Taking on the works of James Joyce is akin to an endurance sport.
The reader warms up with some poems, slowly works up to ”A Portrait of the Artist as a Young Man” and, when limber, tackles ”Ulysses” or ”Finnegans Wake,” two literary marathons.
Martin Hanley, an actor and runner, realized this more than 20 years ago while struggling with ”Finnegans Wake.” Like those in a road race, readers who make it to the finish really, really want to. So, he wondered, why not create a 10-kilometer race through this leafy suburb south of Boston in honor of Joyce?
”I figured, why not take the two worlds that are important to me and merge them into something that works as performance art?” Mr. Hanley said. ”I call it the convergence of active minds and hearts.”
And with that, the first James Joyce Ramble rolled on March 26, 1984, with more than 200 running in honor of Joyce.
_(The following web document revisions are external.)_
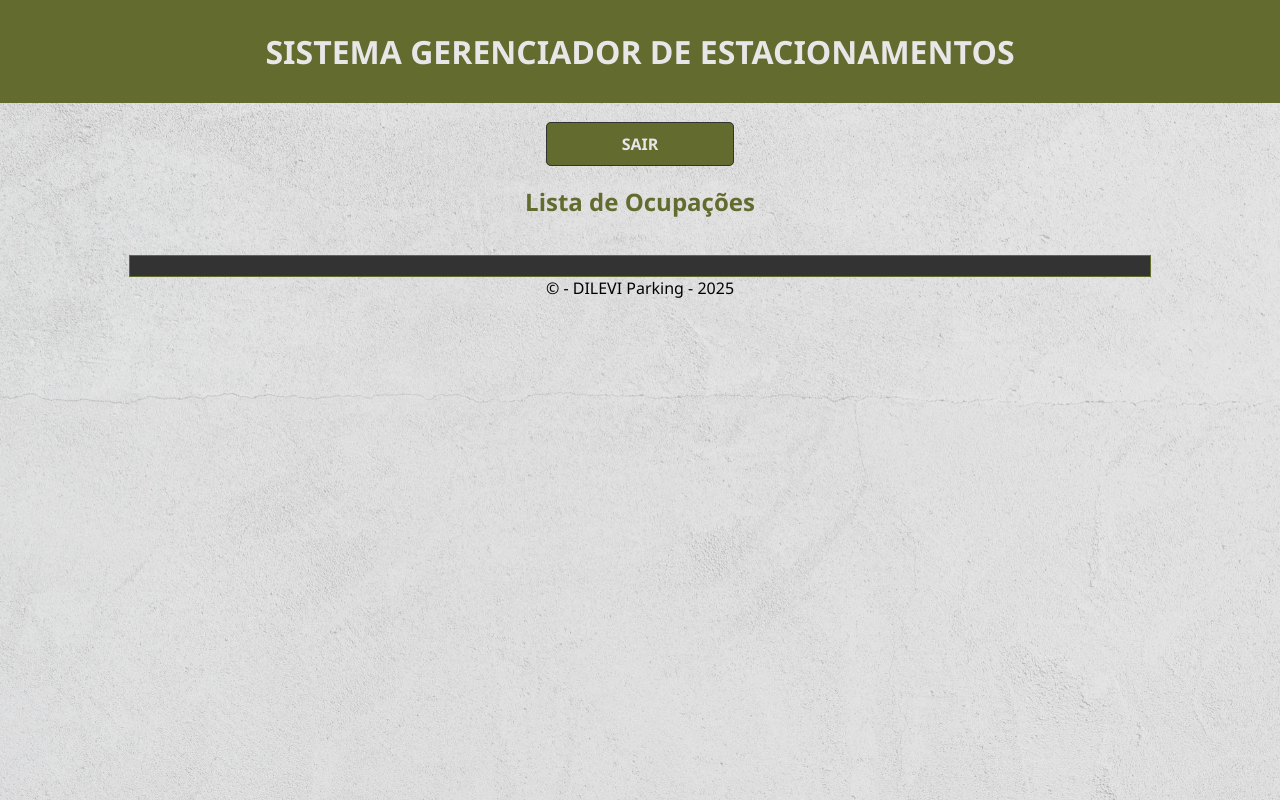
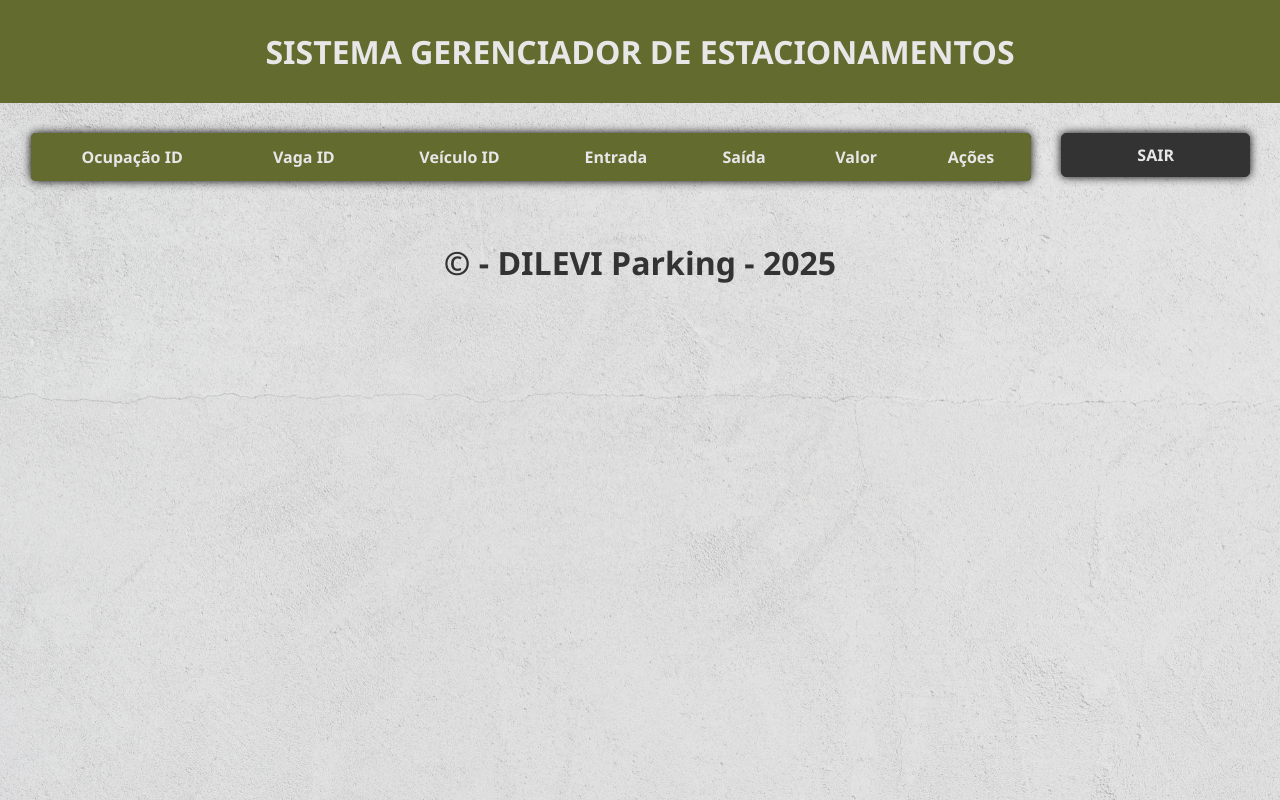
Before and after one commit to viniciusestevamsilva/Gestor-de-Estacionamento, a PHP site: page /public/inicial.php in a window 1280 px wide. Run offline with PHP 8.4, Linux system fonts and the light colour scheme; data that the repository does not hold is empty.

Commit message:
FEAT: exibir e excluir tecnicamente finalizados e o css em construção

```diff
--- a/css/estilo.css
+++ b/css/estilo.css
@@ -18,17 +18,19 @@ header {
 }
 
 h2 {
-    color: #636b2f;
+  color: #333;
   margin: 30px;
   margin-bottom: 15px;
 }
+
 
 a {
   text-align: center;
   background-color: #636b2f;
   color: #e7e7e7;
+  box-shadow: 0 0 10px #000000;
+  border-radius: 5px;
   border: 1px solid #333;
-    border-radius: 5px;
   padding: 10px;
   padding-left: 75px; padding-right: 75px;
   font-weight: bold;
@@ -38,20 +40,20 @@ button {
   text-align: center;
   background-color: #636b2f;
   color: #e7e7e7;
+  box-shadow: 0 0 10px #000000;
+  border-radius: 5px;
   border: 1px solid #333;
-    border-radius: 5px;
   padding: 10px;
   padding-left: 75px; padding-right: 75px;
   font-weight: bold;
 }
 
-#listaTarefas {
-    padding: 10px;
-    background-color: #333;
-    color: #e7e7e7;
-    border: 1px solid #636b2f;
-    width: 1000px;
-    margin: 0 auto; /* <-- centraliza o ul */
+footer {
+  text-align: center;
+  color: #333;
+  padding: 30px;
+  margin-top: 30px;
+  font-weight: bold;
 }
 
 .fundo-bk{
@@ -80,7 +82,7 @@ button {
   display: flex;
   flex-direction: column;
   gap: 20px;
-  box-shadow: 0 0 10px #0000001a;
+  box-shadow: 0 0 10px #000000;
   width: 500px;
 }
 
@@ -95,3 +97,52 @@ button {
   border-radius: 5px;
   box-shadow: 0 0 10px #b6b5b5;
 }
+
+#tabelaTarefas {
+  width: 1000px;
+  margin: 0 auto;
+  border-collapse: collapse;
+  background-color: #333;
+  color: #e7e7e7;
+  box-shadow: 0 0 10px #000000;
+  border-radius: 5px;
+  overflow: hidden;
+}
+
+#tabelaTarefas th,
+#tabelaTarefas td {
+  padding: 12px 15px;
+  border: 1px solid #636b2f;
+  text-align: center;
+}
+
+#tabelaTarefas thead {
+  background-color: #636b2f;
+}
+
+#tabelaTarefas tbody tr:nth-child(even) {
+  background-color: #444;
+}
+
+.btn-excluir {
+  background-color: #b91c1c;
+  color: white;
+  border: none;
+  padding: 6px 12px;
+  border-radius: 5px;
+  cursor: pointer;
+  box-shadow: 0 0 5px #00000050;
+  transition: background-color 0.2s;
+}
+
+.btn-excluir:hover {
+  background-color: #991b1b;
+}
+
+
+#btn-saida{
+  float: right;
+  margin-right: 30px;
+  background-color: #333;
+  color: #e7e7e7;
+}
--- a/public/footer.php
+++ b/public/footer.php
@@ -1,3 +1,3 @@
 <footer>
-    <p>&copy; - DILEVI Parking - 2025</p>
+    <h1>&copy; - DILEVI Parking - 2025</h1>
 </footer>
--- a/public/inicial.php
+++ b/public/inicial.php
@@ -5,7 +5,6 @@
     <meta name="viewport" content="width=device-width, initial-scale=1.0">
     <link rel="stylesheet" href="../css/estilo.css">
     <link rel="shortcut icon" href="../img/estacionamento.ico" type="image/x-icon">
-
     <title>DILEVI Parking</title>
 </head>
 <body>
@@ -13,11 +12,23 @@
     <img src="../img/90743.jpg" class="fundo-bk">
 
     <?php include "./header.php" ?>
-    <a href="../index.php">SAIR</a>
-    <br>
-    <h2>Lista de Ocupações</h2>
-    <br>
-    <ul id="listaTarefas"></ul>
+    <a href="../index.php" id="btn-saida">SAIR</a>
+
+    <table id="tabelaTarefas">
+        <thead>
+            <tr>
+                <th>Ocupação ID</th>
+                <th>Vaga ID</th>
+                <th>Veículo ID</th>
+                <th>Entrada</th>
+                <th>Saída</th>
+                <th>Valor</th>
+                <th>Ações</th>
+            </tr>
+        </thead>
+        <tbody>
+        </tbody>
+    </table>
 
     <script>
         document.addEventListener("DOMContentLoaded", carregarTarefas);
@@ -28,24 +39,61 @@
                 if (!resposta.ok) throw new Error("Erro ao carregar dados");
 
                 const tarefas = await resposta.json();
-
-                console.log("Dados recebidos:", tarefas); // debug
-
-                const lista = document.getElementById("listaTarefas");
-                lista.innerHTML = "";
+                const tabela = document.querySelector("#tabelaTarefas tbody");
+                tabela.innerHTML = "";
 
                 tarefas.forEach(t => {
-                    const li = document.createElement("li");
+                    const row = tabela.insertRow();
 
-                    li.textContent = `Ocupação ID: ${t.id} | Vaga ID: ${t.id_vaga} | Veículo ID: ${t.id_veiculo} | Entrada: ${t.hora_entrada} | Saída: ${t.hora_saida || "Ainda não saiu"} | Valor: R$${t.valor || "0,00"}`;
+                    row.insertCell().textContent = t.id;
+                    row.insertCell().textContent = t.id_vaga;
+                    row.insertCell().textContent = t.id_veiculo;
+                    row.insertCell().textContent = t.hora_entrada;
+                    row.insertCell().textContent = t.hora_saida || "Ainda não saiu";
+                    row.insertCell().textContent = `R$${t.valor || "0,00"}`;
 
-                    lista.appendChild(li);
+                    // Coluna de ações
+                    const acaoCell = row.insertCell();
+                    const btnExcluir = document.createElement("button");
+                    btnExcluir.textContent = "Excluir";
+                    btnExcluir.classList.add("btn-excluir");
+                    btnExcluir.onclick = () => excluirOcupacao(t.id);
+                    acaoCell.appendChild(btnExcluir);
                 });
             } catch (error) {
                 console.error("Erro:", error);
                 alert("Não foi possível carregar os dados.");
             }
         }
+
+        async function excluirOcupacao(id) {
+            if (!confirm("Tem certeza que deseja excluir esta ocupação?")) return;
+
+            try {
+                const resposta = await fetch("../api/veiculo/excluir.php", {
+                    method: "POST",
+                    headers: {
+                        "Content-Type": "application/json"
+                    },
+                    body: JSON.stringify({ id })
+                });
+
+                const resultado = await resposta.json();
+
+                if (resultado.status === "ok") {
+                    alert("Ocupação excluída com sucesso!");
+                    carregarTarefas();
+                } else {
+                    alert("Erro ao excluir: " + (resultado.mensagem || "Desconhecido"));
+                }
+            } catch (error) {
+                console.error("Erro:", error);
+                alert("Não foi possível excluir a ocupação.");
+            }
+        }
     </script>
+
     <?php include "./footer.php" ?>
+
 </body>
+</html>
```
Also changed, not shown: api/veiculo/excluir.php (+12 -15 lines), public/login.php (+5 -5 lines). Lines whose indentation alone changed are shown as unchanged.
It made sense. Joyce was known to enjoy running; Stephen Dedalus in the semi-autobiographical ”Portrait of the Artist” did as well. The race gained renown in, and participants from, athletic, literary and Irish circles.
The popular after-party with thousands of gallons of free beer helped. But it was a joke that turned the race into something special about 15 years ago.
Mr. Hanley recalled that a participant thought it would be funny to read ”Ulysses” aloud as he ran and at points to stop and read to those racing by. ”I scratched my head and said, ‘This might work,’ ” Mr. Hanley said.
The following year he had actors in period garb read Joyce at various places along the 6.2-mile course through the center of town. The readings became the signature of the race, which now attracts more than 3,000 runners.
Three dozen or so actors are assigned spots on the course and read from one of six works. For this year’s race, which was run today under a bright periwinkle sky, they read from ”Finnegans Wake” during Mile 1.
In the second mile the runners were serenaded with ”Ulysses,” and Mile 3 brought Dedalus and ”Portrait.” The literary pace slowed a bit during Miles 4 and 5, with the actors reciting ”Exiles” and ”Dubliners.” Appropriately, ”The Dead” was the reading of choice for the sixth, and last, mile.
Donald Watson, 48, an actor from Melrose, Mass., stood on a stool in front of a stoplight in Dedham Square and read from ”Ulysses” as the runners breezed past him, his black wool cape fluttering in the wind.